How hard is it condensing eight albums into a 105-minute setlist?
“You can only play a maximum of 20 songs before people start losing the will to live. Then you have to look at the difference between the first Roxy album and [1982 album] ‘Avalon’. How Roxy went from one style to another is another conversation, but there’s a great expression in Spanish that means: ‘A journey without any destination.’ That was Roxy’s thing, and you have to balance all of that in the show.”
How challenging is it to work out how to play songs you wrote in your 20s, now you’re in your 70s?
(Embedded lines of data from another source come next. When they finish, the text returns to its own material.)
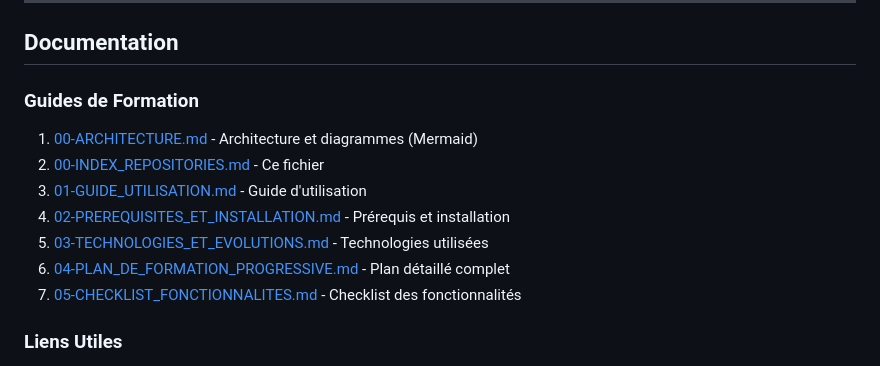
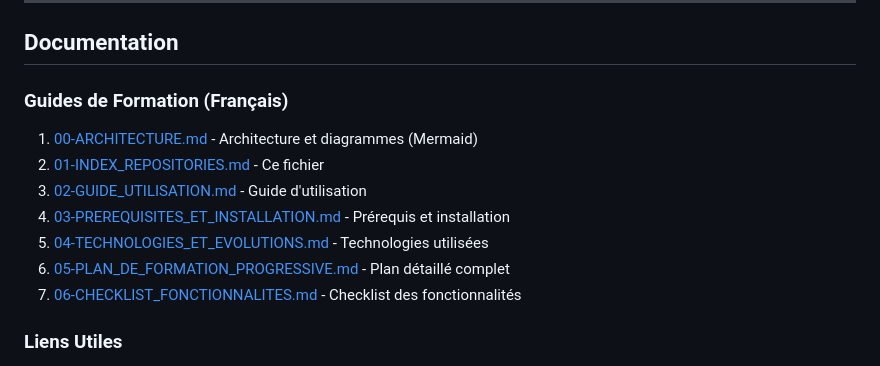
Before and after one commit to inskillflow/awsbedrock-demo-1-inmemory, a Markdown page: documentation-fr/01-INDEX_REPOSITORIES.md, the part around the change. Rendered like a GitHub page.

Commit message:
docs: mise à jour des liens internes vers documentation-fr
- Mise à jour de l'index avec mention '(Français)'

```diff
--- a/documentation-fr/01-INDEX_REPOSITORIES.md
+++ b/documentation-fr/01-INDEX_REPOSITORIES.md
@@ -254,14 +254,14 @@ Tous les demos dans l'ordre, avec focus sur :
 
 ## Documentation
 
-### Guides de Formation
+### Guides de Formation (Français)
 1. [00-ARCHITECTURE.md](00-ARCHITECTURE.md) - Architecture et diagrammes (Mermaid)
-2. [00-INDEX_REPOSITORIES.md](00-INDEX_REPOSITORIES.md) - Ce fichier
-3. [01-GUIDE_UTILISATION.md](01-GUIDE_UTILISATION.md) - Guide d'utilisation
-4. [02-PREREQUISITES_ET_INSTALLATION.md](02-PREREQUISITES_ET_INSTALLATION.md) - Prérequis et installation
-5. [03-TECHNOLOGIES_ET_EVOLUTIONS.md](03-TECHNOLOGIES_ET_EVOLUTIONS.md) - Technologies utilisées
-6. [04-PLAN_DE_FORMATION_PROGRESSIVE.md](04-PLAN_DE_FORMATION_PROGRESSIVE.md) - Plan détaillé complet
-7. [05-CHECKLIST_FONCTIONNALITES.md](05-CHECKLIST_FONCTIONNALITES.md) - Checklist des fonctionnalités
+2. [01-INDEX_REPOSITORIES.md](01-INDEX_REPOSITORIES.md) - Ce fichier
+3. [02-GUIDE_UTILISATION.md](02-GUIDE_UTILISATION.md) - Guide d'utilisation
+4. [03-PREREQUISITES_ET_INSTALLATION.md](03-PREREQUISITES_ET_INSTALLATION.md) - Prérequis et installation
+5. [04-TECHNOLOGIES_ET_EVOLUTIONS.md](04-TECHNOLOGIES_ET_EVOLUTIONS.md) - Technologies utilisées
+6. [05-PLAN_DE_FORMATION_PROGRESSIVE.md](05-PLAN_DE_FORMATION_PROGRESSIVE.md) - Plan détaillé complet
+7. [06-CHECKLIST_FONCTIONNALITES.md](06-CHECKLIST_FONCTIONNALITES.md) - Checklist des fonctionnalités
 
 ### Liens Utiles
 - **Organisation GitHub** : https://github.com/inskillflow
```
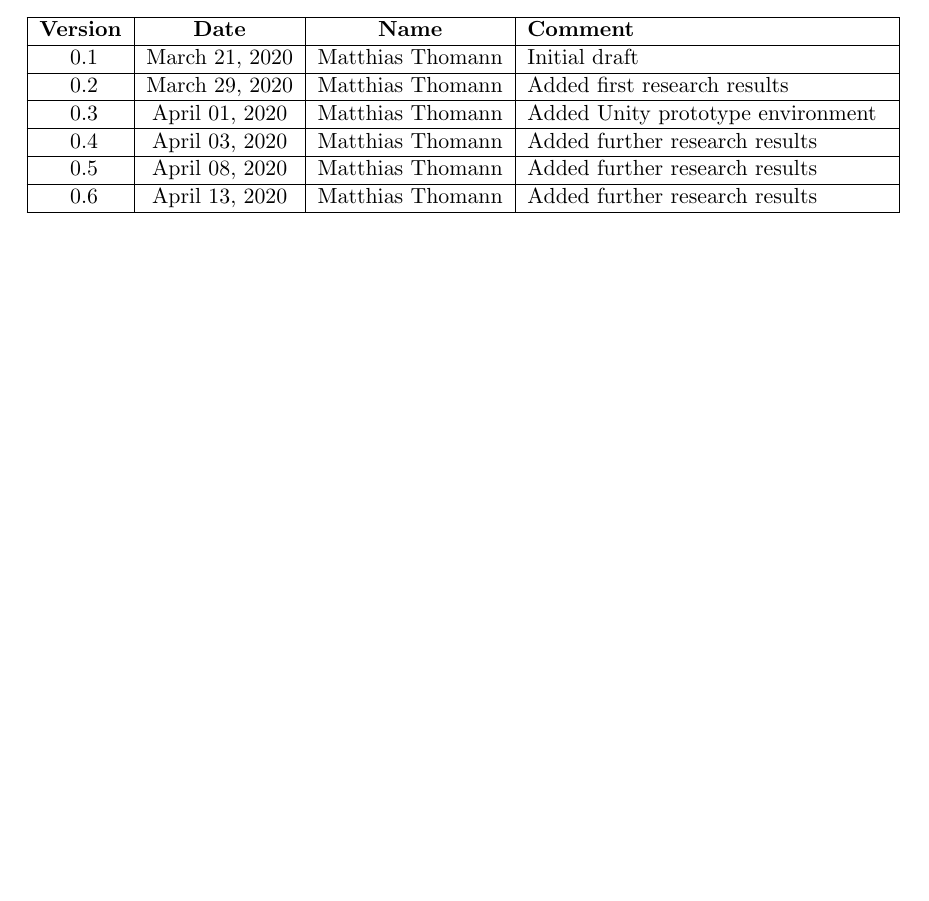
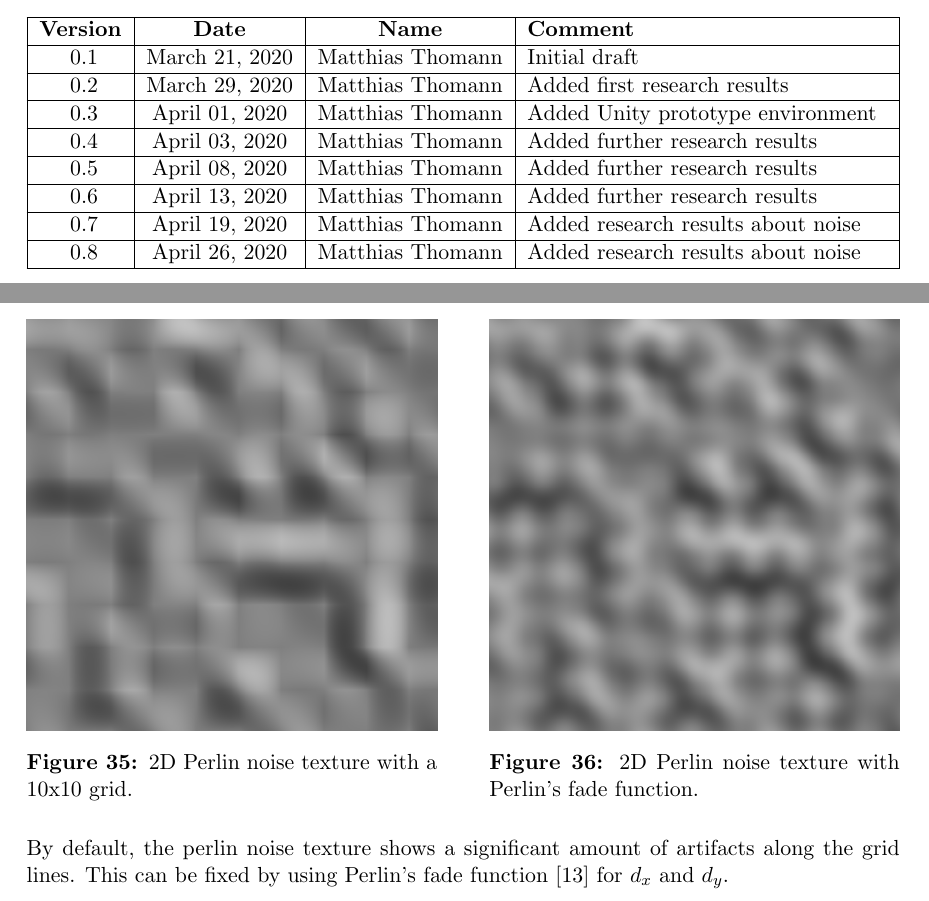
Before and after one commit to mth0348/bfh-cloud-shader, a LaTeX document (doc/paper/paper.tex, which reads doc/paper/partials/paper/chapter1-general.tex, doc/paper/partials/paper/chapter4-algorithms.tex): part of page 3 of 30 before the commit and two parts of pages 3 and 24 of 30 after it, the two joined at a grey line, cut so that both start at the same text, the shorter picture padded with empty space. Compiled offline with pdfLaTeX.

Commit message:
Perlin noise results.

```diff
--- a/doc/paper/partials/paper/chapter1-general.tex
+++ b/doc/paper/partials/paper/chapter1-general.tex
@@ -15,5 +15,7 @@ This document is written with the intent to further existing knowledge about the
     0.\arabic{versionnumber} & April 01, 2020    & Matthias Thomann  & Added Unity prototype environment \\ \hline \addtocounter{versionnumber}{1}
     0.\arabic{versionnumber} & April 03, 2020    & Matthias Thomann  & Added further research results    \\ \hline \addtocounter{versionnumber}{1}
     0.\arabic{versionnumber} & April 08, 2020    & Matthias Thomann  & Added further research results    \\ \hline \addtocounter{versionnumber}{1}
-    0.\arabic{versionnumber} & April 13, 2020    & Matthias Thomann  & Added further research results    \\ \hline
+    0.\arabic{versionnumber} & April 13, 2020    & Matthias Thomann  & Added further research results    \\ \hline \addtocounter{versionnumber}{1}
+    0.\arabic{versionnumber} & April 19, 2020    & Matthias Thomann  & Added research results about noise\\ \hline \addtocounter{versionnumber}{1}
+    0.\arabic{versionnumber} & April 26, 2020    & Matthias Thomann  & Added research results about noise\\ \hline
 \end{tabularx}
--- a/doc/paper/partials/paper/chapter4-algorithms.tex
+++ b/doc/paper/partials/paper/chapter4-algorithms.tex
@@ -408,0 +410,17 @@ Finally, both $w_1$ and $w_2$ are linearly interpolated in relation th $d_y$, wh
+\begin{figure}[H]
+    \centering
+        \begin{minipage}{0.47\linewidth}
+            \includegraphics[width=\linewidth]{noise/2D perlin unfaded}
+            \captionof{figure}{2D Perlin noise texture with a 10x10 grid.}
+            \label{img:noise:perlin:2d_unfaded}
+        \end{minipage}
+    \hfill
+        \begin{minipage}{0.47\linewidth}
+            \includegraphics[width=\linewidth]{noise/2D perlin}
+            \captionof{figure}{2D Perlin noise texture with Perlin's fade function.}
+            \label{img:noise:perlin:2d}
+        \end{minipage}
+\end{figure}
+
+\noindent
+By default, the perlin noise texture shows a significant amount of artifacts along the grid lines. This can be fixed by using Perlin's fade function \cite{online:perlin:impl} for $d_x$ and $d_y$.
```
Also changed, not shown: doc/paper/partials/specification.bib (+8 -0 lines), doc/img/noise/2d perlin unfaded.png (added), doc/img/noise/2d perlin.png (added), doc/paper/partials/paper/chapter4-algorithms.tex (21 more changed lines), 1 other file.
“We don’t want to do a Bob Dylan, where people sit there thinking: ‘What song is this?’ until he gets to the chorus and you go: ‘Oh, it’s that one!’ As a punter, I don’t want that experience. I want to hear the musicianship, but really I want to hear the songs as they are on the record.
“I have had to relearn what to play, and I listen back to early songs like ‘ReMake/ReModel’ and think: ‘How was I allowed to play that guitar part? It’s just bonkers!’ I listen to my 21-year-old self and think: ‘The nerve of that guy! I’m meant to serve the song, but I’m playing all over Brian Eno.’”
Was there any chance Brian Eno could have been involved in this tour?
“We love Brian to bits and I still communicate with him a lot, but Brian said from the beginning that he was a small, independent mobile unit, to which I added, ‘From the planet Zog.’ Brian is an amazing, unique person who wasn’t designed to be in a band. He finds it terribly awkward, so one is hesitant to say: ‘Fancy going on tour?’
“Wouldn’t it be great if Brian came on for a few numbers at a show? In a dreamworld, that’d be perfect. But Brian just isn’t that kind of guy and it’s not going to happen.”
What has the experience been like of having